Starting at the line that holds "Co-Authored-By: Claude Opus", set down each line through the end of the listing, exactly as written and with nothing added.
== Segment start ==
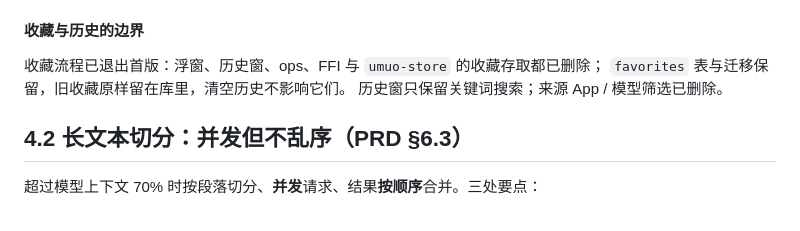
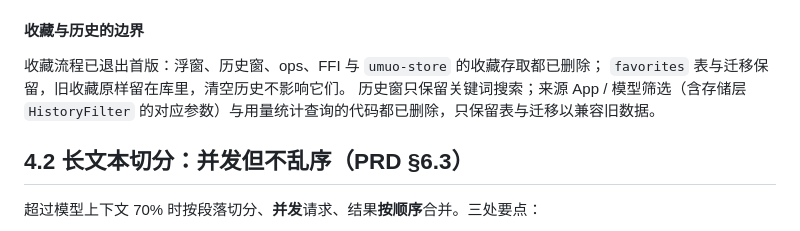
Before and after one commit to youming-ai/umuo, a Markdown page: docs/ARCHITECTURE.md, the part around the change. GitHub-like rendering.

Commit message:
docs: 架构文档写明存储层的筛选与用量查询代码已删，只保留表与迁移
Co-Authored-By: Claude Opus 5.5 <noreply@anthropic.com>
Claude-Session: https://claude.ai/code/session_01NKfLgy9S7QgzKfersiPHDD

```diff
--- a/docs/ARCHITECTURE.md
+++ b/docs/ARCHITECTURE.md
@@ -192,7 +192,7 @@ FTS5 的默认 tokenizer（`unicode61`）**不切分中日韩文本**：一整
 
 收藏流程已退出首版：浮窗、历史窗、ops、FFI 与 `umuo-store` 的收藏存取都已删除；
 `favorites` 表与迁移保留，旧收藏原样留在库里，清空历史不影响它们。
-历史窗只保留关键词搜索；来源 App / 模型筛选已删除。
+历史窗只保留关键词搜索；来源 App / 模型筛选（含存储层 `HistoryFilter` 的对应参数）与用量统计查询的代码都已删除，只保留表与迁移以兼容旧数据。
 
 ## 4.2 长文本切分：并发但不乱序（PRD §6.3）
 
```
== Segment end ==
▶ _EXERCISE RESULT_
Co-Authored-By: Claude Opus 5.5 <noreply@anthropic.com>
Claude-Session: https://claude.ai/code/session_01NKfLgy9S7QgzKfersiPHDD

```diff
--- a/docs/ARCHITECTURE.md
+++ b/docs/ARCHITECTURE.md
@@ -192,7 +192,7 @@ FTS5 的默认 tokenizer（`unicode61`）**不切分中日韩文本**：一整
 
 收藏流程已退出首版：浮窗、历史窗、ops、FFI 与 `umuo-store` 的收藏存取都已删除；
 `favorites` 表与迁移保留，旧收藏原样留在库里，清空历史不影响它们。
-历史窗只保留关键词搜索；来源 App / 模型筛选已删除。
+历史窗只保留关键词搜索；来源 App / 模型筛选（含存储层 `HistoryFilter` 的对应参数）与用量统计查询的代码都已删除，只保留表与迁移以兼容旧数据。
 
 ## 4.2 长文本切分：并发但不乱序（PRD §6.3）
 
```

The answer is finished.